• [Aim of the task] Take the data below and repeat it exactly.

• [Exercise inputs]

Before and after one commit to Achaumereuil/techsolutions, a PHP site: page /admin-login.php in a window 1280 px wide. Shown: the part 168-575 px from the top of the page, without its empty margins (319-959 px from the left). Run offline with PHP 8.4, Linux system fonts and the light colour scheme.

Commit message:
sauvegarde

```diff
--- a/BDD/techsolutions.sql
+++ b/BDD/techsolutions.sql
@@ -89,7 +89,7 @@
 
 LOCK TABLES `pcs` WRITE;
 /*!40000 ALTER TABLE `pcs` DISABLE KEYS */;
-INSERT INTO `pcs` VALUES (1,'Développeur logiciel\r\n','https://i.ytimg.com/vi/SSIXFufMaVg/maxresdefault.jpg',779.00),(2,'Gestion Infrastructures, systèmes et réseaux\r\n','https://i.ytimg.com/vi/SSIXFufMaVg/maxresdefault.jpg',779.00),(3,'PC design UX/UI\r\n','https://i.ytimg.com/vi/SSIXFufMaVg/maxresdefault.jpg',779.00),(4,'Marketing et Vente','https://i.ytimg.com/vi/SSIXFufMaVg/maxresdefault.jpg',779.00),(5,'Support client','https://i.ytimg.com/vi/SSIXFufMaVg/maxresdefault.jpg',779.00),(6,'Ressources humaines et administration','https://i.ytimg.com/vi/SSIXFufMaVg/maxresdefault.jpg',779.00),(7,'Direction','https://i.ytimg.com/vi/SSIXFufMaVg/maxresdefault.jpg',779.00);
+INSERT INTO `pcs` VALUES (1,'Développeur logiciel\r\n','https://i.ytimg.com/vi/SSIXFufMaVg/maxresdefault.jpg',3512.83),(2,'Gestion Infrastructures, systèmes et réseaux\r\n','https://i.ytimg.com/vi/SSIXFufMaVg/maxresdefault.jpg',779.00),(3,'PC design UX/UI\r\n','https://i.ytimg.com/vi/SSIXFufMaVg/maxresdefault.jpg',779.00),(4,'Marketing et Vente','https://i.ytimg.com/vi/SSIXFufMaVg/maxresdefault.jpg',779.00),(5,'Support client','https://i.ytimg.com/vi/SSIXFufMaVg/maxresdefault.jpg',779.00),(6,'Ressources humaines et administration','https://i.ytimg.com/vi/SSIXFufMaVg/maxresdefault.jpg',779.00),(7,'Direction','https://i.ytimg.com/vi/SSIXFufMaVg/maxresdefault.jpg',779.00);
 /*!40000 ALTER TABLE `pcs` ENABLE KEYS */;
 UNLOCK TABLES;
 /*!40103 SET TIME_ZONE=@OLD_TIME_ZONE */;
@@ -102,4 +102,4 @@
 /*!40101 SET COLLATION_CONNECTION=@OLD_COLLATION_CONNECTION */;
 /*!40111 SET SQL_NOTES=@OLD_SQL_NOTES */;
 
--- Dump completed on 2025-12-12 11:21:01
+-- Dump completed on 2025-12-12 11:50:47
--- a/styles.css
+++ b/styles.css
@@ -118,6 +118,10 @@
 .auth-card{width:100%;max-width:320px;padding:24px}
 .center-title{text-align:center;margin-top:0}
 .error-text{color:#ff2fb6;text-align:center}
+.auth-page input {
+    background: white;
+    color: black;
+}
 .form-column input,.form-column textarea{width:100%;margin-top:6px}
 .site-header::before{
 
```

• [The answer]
Before and after one commit to Achaumereuil/techsolutions, a PHP site: page /admin-login.php in a window 1280 px wide. Shown: the part 168-575 px from the top of the page, without its empty margins (319-959 px from the left). Run offline with PHP 8.4, Linux system fonts and the light colour scheme.

Commit message:
sauvegarde

```diff
--- a/BDD/techsolutions.sql
+++ b/BDD/techsolutions.sql
@@ -89,7 +89,7 @@
 
 LOCK TABLES `pcs` WRITE;
 /*!40000 ALTER TABLE `pcs` DISABLE KEYS */;
-INSERT INTO `pcs` VALUES (1,'Développeur logiciel\r\n','https://i.ytimg.com/vi/SSIXFufMaVg/maxresdefault.jpg',779.00),(2,'Gestion Infrastructures, systèmes et réseaux\r\n','https://i.ytimg.com/vi/SSIXFufMaVg/maxresdefault.jpg',779.00),(3,'PC design UX/UI\r\n','https://i.ytimg.com/vi/SSIXFufMaVg/maxresdefault.jpg',779.00),(4,'Marketing et Vente','https://i.ytimg.com/vi/SSIXFufMaVg/maxresdefault.jpg',779.00),(5,'Support client','https://i.ytimg.com/vi/SSIXFufMaVg/maxresdefault.jpg',779.00),(6,'Ressources humaines et administration','https://i.ytimg.com/vi/SSIXFufMaVg/maxresdefault.jpg',779.00),(7,'Direction','https://i.ytimg.com/vi/SSIXFufMaVg/maxresdefault.jpg',779.00);
+INSERT INTO `pcs` VALUES (1,'Développeur logiciel\r\n','https://i.ytimg.com/vi/SSIXFufMaVg/maxresdefault.jpg',3512.83),(2,'Gestion Infrastructures, systèmes et réseaux\r\n','https://i.ytimg.com/vi/SSIXFufMaVg/maxresdefault.jpg',779.00),(3,'PC design UX/UI\r\n','https://i.ytimg.com/vi/SSIXFufMaVg/maxresdefault.jpg',779.00),(4,'Marketing et Vente','https://i.ytimg.com/vi/SSIXFufMaVg/maxresdefault.jpg',779.00),(5,'Support client','https://i.ytimg.com/vi/SSIXFufMaVg/maxresdefault.jpg',779.00),(6,'Ressources humaines et administration','https://i.ytimg.com/vi/SSIXFufMaVg/maxresdefault.jpg',779.00),(7,'Direction','https://i.ytimg.com/vi/SSIXFufMaVg/maxresdefault.jpg',779.00);
 /*!40000 ALTER TABLE `pcs` ENABLE KEYS */;
 UNLOCK TABLES;
 /*!40103 SET TIME_ZONE=@OLD_TIME_ZONE */;
@@ -102,4 +102,4 @@
 /*!40101 SET COLLATION_CONNECTION=@OLD_COLLATION_CONNECTION */;
 /*!40111 SET SQL_NOTES=@OLD_SQL_NOTES */;
 
--- Dump completed on 2025-12-12 11:21:01
+-- Dump completed on 2025-12-12 11:50:47
--- a/styles.css
+++ b/styles.css
@@ -118,6 +118,10 @@
 .auth-card{width:100%;max-width:320px;padding:24px}
 .center-title{text-align:center;margin-top:0}
 .error-text{color:#ff2fb6;text-align:center}
+.auth-page input {
+    background: white;
+    color: black;
+}
 .form-column input,.form-column textarea{width:100%;margin-top:6px}
 .site-header::before{
 
```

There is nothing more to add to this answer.